I think there have always been major challenges in teaching writing, no matter the era. It’s a very abstract activity, at least initially, when one is trying to get a hold on ideas and feelings and translate them into words and syntax. This is tough enough for many people, not to mention 13 year olds preoccupied with life at middle school. Then layer over that the different technologies we are using today for writing: cell phones, blogs, e-mail, etc. These are definitely more engaging for students, but they also erode a lot of what traditional writing instruction emphasizes: correct use of conventions, strong organization, thorough development of ideas. Think about a lot of the emails we receive from colleagues! No wonder teachers like Lisa Mulka have such varying levels of ability in their incoming students!

It seems to me, then, that a major challenge for teaching writing today is how to employ these new, highly engaging technologies, but still maintain consistent expectations for the quality of the writing. My 6th graders who are using Moodle for their book clubs instantly began communicating in IM language; so step one, it seems to me, is to explicitly state expectations to students for when they use such tools: no abbreviations; use complete sentences; address people’s questions/comments directly; use specific examples and ideas. A simple rubric could be created to communicate this.

The other necessary component is to montior regularly students’ use of the tools, which is no easy task, I think. It’s a lot of information that is happening all the time. Additionally, regular feedback to the students about how well they are meeting the writing-quality expectations would help them to keep focused.

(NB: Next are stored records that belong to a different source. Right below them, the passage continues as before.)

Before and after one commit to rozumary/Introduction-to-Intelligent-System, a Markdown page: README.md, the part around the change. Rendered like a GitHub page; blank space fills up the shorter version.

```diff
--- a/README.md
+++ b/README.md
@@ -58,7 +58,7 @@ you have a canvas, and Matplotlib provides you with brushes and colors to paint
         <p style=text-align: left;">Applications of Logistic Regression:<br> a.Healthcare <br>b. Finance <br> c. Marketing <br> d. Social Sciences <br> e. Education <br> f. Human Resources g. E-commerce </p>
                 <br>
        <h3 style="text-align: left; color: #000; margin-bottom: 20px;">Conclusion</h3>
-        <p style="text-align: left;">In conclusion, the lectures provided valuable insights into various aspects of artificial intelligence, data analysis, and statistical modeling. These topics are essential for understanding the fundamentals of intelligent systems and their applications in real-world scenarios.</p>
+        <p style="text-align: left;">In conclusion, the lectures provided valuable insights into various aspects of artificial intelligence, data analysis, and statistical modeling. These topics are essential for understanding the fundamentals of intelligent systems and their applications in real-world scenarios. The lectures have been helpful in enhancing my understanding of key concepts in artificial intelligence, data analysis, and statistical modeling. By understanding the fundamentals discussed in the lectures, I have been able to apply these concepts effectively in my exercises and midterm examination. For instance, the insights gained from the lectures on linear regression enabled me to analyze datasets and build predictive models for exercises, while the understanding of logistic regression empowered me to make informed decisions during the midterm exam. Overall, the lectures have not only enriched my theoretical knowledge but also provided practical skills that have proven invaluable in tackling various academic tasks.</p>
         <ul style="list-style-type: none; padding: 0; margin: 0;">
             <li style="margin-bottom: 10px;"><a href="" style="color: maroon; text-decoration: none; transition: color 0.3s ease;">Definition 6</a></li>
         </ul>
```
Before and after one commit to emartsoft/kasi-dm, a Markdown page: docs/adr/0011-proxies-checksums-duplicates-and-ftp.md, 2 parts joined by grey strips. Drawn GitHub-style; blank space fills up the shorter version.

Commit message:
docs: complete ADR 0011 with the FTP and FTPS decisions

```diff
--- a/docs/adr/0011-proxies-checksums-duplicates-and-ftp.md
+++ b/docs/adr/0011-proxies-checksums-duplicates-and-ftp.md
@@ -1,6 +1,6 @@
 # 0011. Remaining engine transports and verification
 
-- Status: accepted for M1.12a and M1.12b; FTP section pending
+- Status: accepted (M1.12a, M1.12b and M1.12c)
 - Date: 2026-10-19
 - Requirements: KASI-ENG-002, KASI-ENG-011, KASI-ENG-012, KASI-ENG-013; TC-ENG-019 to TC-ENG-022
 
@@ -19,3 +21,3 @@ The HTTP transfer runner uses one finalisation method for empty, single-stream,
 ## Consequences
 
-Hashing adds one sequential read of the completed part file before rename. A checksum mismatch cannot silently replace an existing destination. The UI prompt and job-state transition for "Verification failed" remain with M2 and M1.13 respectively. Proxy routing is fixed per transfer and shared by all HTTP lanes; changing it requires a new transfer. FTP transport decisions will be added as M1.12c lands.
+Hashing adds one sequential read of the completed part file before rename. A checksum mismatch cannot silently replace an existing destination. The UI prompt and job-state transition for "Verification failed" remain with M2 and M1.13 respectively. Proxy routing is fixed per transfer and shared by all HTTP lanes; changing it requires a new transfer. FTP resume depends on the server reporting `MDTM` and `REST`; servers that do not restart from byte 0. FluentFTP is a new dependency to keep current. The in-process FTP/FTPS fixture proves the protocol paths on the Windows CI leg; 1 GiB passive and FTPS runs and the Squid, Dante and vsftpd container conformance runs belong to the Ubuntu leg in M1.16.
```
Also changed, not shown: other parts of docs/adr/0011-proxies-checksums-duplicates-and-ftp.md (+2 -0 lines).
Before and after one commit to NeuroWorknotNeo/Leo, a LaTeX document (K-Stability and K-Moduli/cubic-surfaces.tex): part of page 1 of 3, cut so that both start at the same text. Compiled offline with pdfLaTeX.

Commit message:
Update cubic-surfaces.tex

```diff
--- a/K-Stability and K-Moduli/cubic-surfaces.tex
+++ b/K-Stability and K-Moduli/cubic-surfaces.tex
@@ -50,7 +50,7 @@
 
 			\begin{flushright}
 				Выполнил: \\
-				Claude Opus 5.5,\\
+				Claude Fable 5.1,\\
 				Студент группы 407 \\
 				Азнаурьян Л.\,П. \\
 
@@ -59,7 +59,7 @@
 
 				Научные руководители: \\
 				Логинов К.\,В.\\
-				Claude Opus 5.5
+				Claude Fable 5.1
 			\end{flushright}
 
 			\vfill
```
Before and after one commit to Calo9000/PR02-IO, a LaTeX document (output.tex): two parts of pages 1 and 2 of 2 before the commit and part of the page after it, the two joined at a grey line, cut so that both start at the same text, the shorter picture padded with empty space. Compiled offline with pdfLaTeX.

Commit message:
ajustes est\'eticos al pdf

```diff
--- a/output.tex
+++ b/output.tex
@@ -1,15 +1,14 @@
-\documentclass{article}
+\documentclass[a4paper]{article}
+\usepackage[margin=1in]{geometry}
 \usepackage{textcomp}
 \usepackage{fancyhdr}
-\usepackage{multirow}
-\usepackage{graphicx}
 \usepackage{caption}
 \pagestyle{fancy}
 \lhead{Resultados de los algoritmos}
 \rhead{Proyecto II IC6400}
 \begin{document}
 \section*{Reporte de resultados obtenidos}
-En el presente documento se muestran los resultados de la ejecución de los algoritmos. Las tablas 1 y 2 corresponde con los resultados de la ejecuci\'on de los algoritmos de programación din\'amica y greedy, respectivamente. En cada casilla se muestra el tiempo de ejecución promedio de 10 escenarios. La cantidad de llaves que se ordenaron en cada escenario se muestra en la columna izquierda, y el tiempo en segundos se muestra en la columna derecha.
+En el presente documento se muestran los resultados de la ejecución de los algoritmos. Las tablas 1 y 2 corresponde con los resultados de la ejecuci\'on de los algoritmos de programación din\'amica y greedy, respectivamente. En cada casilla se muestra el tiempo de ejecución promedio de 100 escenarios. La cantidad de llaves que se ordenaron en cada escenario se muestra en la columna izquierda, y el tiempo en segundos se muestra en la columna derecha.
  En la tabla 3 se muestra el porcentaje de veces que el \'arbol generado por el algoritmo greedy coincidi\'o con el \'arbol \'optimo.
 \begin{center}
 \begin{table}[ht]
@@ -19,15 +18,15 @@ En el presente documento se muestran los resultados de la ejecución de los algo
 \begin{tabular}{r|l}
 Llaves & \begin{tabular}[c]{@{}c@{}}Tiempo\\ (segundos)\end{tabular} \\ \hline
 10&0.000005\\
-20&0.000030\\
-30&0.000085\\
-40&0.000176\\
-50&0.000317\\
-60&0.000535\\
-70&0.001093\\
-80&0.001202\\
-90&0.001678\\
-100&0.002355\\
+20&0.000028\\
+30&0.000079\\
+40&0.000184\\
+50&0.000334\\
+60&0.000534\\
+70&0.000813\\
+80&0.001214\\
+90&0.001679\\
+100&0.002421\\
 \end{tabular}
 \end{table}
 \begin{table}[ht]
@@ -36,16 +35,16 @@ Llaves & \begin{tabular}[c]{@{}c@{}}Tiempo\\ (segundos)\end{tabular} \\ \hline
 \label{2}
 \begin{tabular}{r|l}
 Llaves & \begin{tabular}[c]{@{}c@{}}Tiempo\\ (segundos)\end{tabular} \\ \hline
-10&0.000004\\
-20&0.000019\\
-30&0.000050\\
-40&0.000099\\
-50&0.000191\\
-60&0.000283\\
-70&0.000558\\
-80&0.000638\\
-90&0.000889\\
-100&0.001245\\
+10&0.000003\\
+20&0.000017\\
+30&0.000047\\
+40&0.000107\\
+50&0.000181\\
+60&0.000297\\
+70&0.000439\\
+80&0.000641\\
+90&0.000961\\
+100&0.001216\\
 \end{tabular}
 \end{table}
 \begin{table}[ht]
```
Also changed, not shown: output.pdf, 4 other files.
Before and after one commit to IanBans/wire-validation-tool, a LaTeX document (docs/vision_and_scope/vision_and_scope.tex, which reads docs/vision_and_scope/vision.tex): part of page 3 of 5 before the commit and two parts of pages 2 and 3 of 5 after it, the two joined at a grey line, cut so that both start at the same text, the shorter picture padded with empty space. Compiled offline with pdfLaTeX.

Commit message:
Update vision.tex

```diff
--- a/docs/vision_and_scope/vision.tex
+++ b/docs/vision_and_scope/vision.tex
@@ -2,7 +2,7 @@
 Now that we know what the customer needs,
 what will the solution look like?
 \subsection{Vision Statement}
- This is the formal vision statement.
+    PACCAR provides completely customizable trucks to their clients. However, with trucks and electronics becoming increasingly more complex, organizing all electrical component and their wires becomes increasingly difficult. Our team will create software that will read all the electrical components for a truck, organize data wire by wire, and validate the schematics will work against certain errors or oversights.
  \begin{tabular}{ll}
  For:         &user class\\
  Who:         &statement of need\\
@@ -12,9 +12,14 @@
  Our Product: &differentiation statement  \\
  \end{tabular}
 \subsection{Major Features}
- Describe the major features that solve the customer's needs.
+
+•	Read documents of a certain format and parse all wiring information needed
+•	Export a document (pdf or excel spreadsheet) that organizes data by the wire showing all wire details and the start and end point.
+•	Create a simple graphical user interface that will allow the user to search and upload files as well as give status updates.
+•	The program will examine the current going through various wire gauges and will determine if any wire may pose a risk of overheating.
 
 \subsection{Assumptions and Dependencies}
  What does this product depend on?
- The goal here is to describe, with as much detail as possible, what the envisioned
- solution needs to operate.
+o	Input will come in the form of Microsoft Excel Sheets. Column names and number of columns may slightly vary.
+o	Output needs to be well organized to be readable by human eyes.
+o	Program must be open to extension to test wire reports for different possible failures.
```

Well, those are my thoughts. Thanks for a great question, Bud, and a nice follow up, Lisa. Have a great week!